The expected output is each line in the data below that includes the string "right".

Top of Provided data

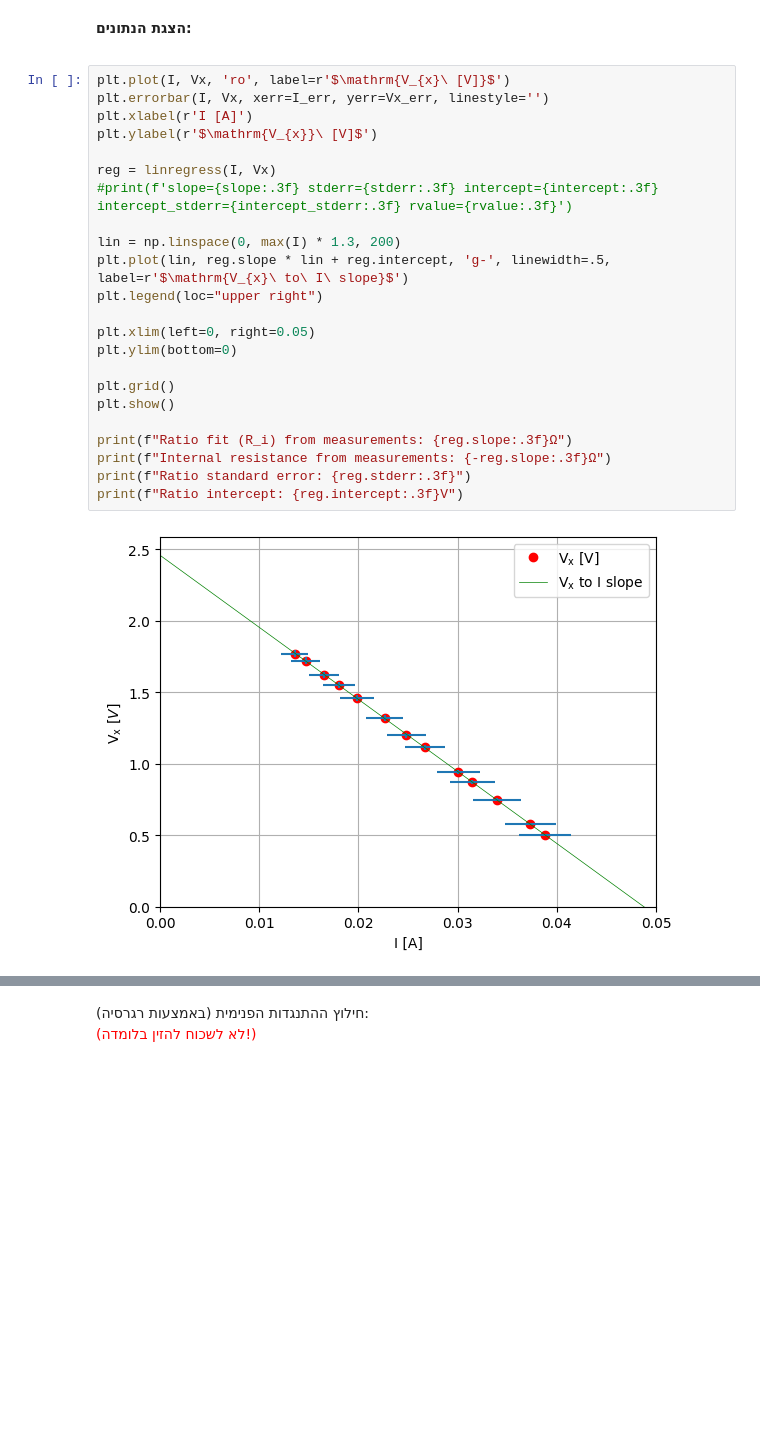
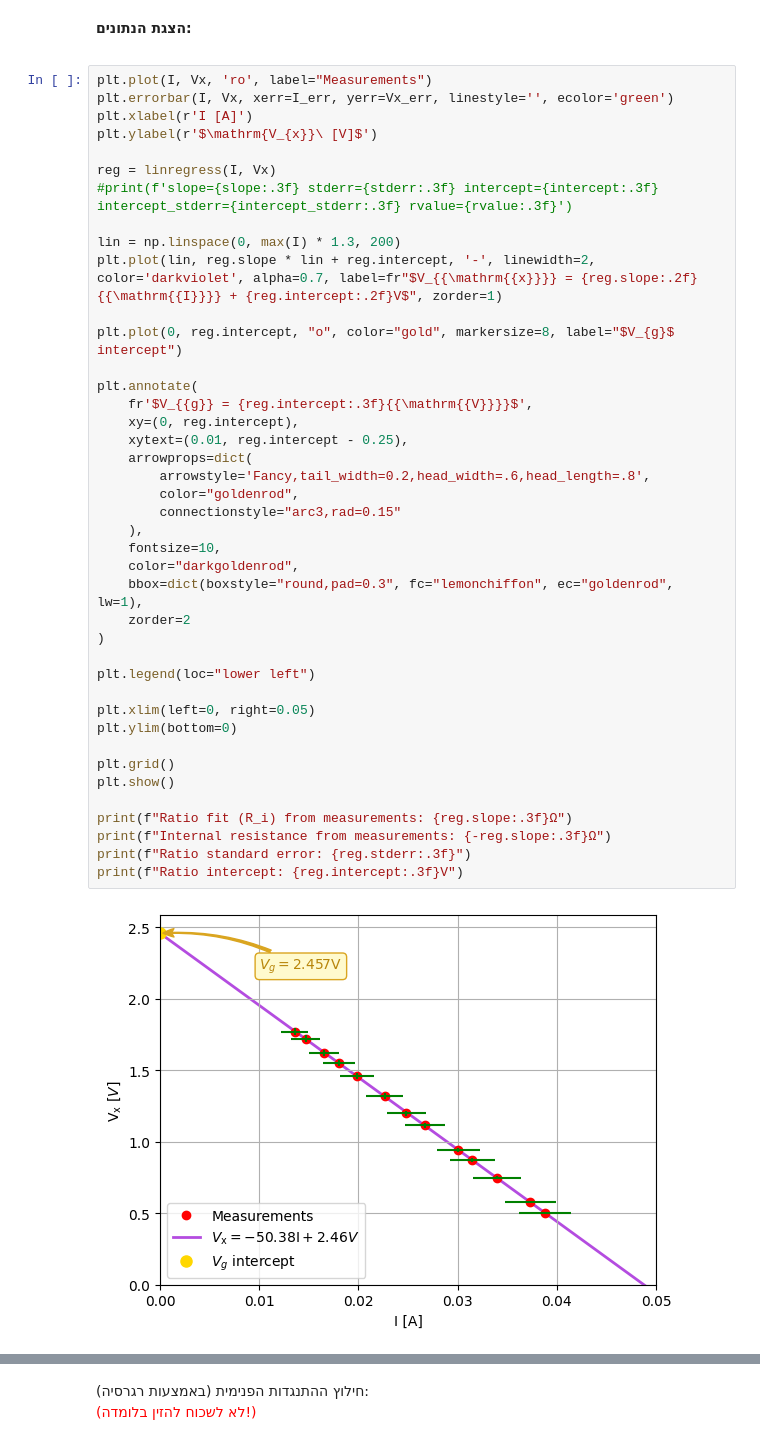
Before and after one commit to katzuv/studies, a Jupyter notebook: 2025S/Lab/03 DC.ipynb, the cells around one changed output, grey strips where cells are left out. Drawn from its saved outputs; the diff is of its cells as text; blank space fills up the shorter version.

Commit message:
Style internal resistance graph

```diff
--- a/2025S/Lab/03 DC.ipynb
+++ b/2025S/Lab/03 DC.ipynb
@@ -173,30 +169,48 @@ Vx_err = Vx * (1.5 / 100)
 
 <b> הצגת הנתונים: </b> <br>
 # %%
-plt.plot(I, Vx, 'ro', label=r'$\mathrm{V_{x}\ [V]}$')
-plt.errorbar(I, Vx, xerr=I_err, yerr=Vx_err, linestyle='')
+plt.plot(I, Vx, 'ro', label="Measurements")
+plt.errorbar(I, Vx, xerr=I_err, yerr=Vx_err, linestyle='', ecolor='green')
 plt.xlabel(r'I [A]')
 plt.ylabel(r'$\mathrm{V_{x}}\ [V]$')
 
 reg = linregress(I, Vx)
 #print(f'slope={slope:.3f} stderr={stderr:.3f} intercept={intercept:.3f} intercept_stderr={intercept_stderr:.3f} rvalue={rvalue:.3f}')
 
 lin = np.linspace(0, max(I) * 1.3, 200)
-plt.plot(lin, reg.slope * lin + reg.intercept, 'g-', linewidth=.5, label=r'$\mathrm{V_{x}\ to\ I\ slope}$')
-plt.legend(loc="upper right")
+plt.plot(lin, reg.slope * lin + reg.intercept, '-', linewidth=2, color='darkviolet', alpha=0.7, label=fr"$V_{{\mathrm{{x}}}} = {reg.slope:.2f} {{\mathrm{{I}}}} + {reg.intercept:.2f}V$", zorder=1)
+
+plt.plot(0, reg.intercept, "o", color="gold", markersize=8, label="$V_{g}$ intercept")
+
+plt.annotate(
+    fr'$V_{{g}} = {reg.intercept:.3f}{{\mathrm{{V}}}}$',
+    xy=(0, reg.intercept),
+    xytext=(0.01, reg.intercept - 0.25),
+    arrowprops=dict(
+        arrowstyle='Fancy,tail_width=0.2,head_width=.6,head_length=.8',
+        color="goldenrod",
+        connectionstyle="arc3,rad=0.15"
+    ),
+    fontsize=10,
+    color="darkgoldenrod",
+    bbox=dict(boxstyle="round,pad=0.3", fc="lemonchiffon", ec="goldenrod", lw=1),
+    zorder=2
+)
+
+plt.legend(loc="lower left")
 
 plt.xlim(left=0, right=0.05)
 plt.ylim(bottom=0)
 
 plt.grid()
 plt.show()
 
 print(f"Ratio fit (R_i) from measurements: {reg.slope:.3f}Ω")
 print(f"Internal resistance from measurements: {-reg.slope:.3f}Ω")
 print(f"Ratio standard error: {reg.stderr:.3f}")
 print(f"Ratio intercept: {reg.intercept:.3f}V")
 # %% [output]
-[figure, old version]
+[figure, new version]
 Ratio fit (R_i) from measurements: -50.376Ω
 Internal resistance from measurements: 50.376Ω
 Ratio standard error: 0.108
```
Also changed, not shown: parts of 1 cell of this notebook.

Bottom of Provided data

Answer section
-plt.legend(loc="upper right")
 plt.xlim(left=0, right=0.05)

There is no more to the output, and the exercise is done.